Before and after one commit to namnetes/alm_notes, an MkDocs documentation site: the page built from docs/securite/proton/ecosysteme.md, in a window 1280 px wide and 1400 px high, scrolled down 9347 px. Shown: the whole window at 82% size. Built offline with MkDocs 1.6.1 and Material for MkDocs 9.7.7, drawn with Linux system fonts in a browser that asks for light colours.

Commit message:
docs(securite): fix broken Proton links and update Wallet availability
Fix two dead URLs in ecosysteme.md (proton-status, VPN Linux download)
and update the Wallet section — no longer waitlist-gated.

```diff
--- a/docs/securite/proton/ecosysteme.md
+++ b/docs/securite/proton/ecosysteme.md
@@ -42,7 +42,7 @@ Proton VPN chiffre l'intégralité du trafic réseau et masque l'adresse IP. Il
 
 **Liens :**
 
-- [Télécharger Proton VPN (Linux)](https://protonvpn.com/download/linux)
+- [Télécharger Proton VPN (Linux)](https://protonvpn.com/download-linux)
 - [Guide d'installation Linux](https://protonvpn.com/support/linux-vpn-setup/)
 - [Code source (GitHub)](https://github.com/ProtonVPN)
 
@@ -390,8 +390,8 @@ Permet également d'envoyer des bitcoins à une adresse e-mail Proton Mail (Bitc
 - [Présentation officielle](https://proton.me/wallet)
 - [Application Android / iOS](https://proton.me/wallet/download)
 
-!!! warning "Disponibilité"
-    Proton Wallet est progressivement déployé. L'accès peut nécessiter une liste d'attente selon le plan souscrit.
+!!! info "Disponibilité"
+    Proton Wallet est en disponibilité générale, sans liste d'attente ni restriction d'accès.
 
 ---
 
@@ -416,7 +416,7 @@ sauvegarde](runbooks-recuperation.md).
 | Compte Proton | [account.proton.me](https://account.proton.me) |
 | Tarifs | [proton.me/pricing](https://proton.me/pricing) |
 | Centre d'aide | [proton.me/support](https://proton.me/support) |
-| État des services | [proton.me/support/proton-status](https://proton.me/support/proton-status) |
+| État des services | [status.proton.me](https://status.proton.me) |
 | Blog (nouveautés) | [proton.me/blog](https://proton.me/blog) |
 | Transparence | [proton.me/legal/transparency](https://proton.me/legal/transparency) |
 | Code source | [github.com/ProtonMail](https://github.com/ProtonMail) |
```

GOAL OF THE EXERCISE.
Copy out, in full, each line above that has the word "status" in it.

TASK OUTPUT.
Fix two dead URLs in ecosysteme.md (proton-status, VPN Linux download)
-| État des services | [proton.me/support/proton-status](https://proton.me/support/proton-status) |
+| État des services | [status.proton.me](https://status.proton.me) |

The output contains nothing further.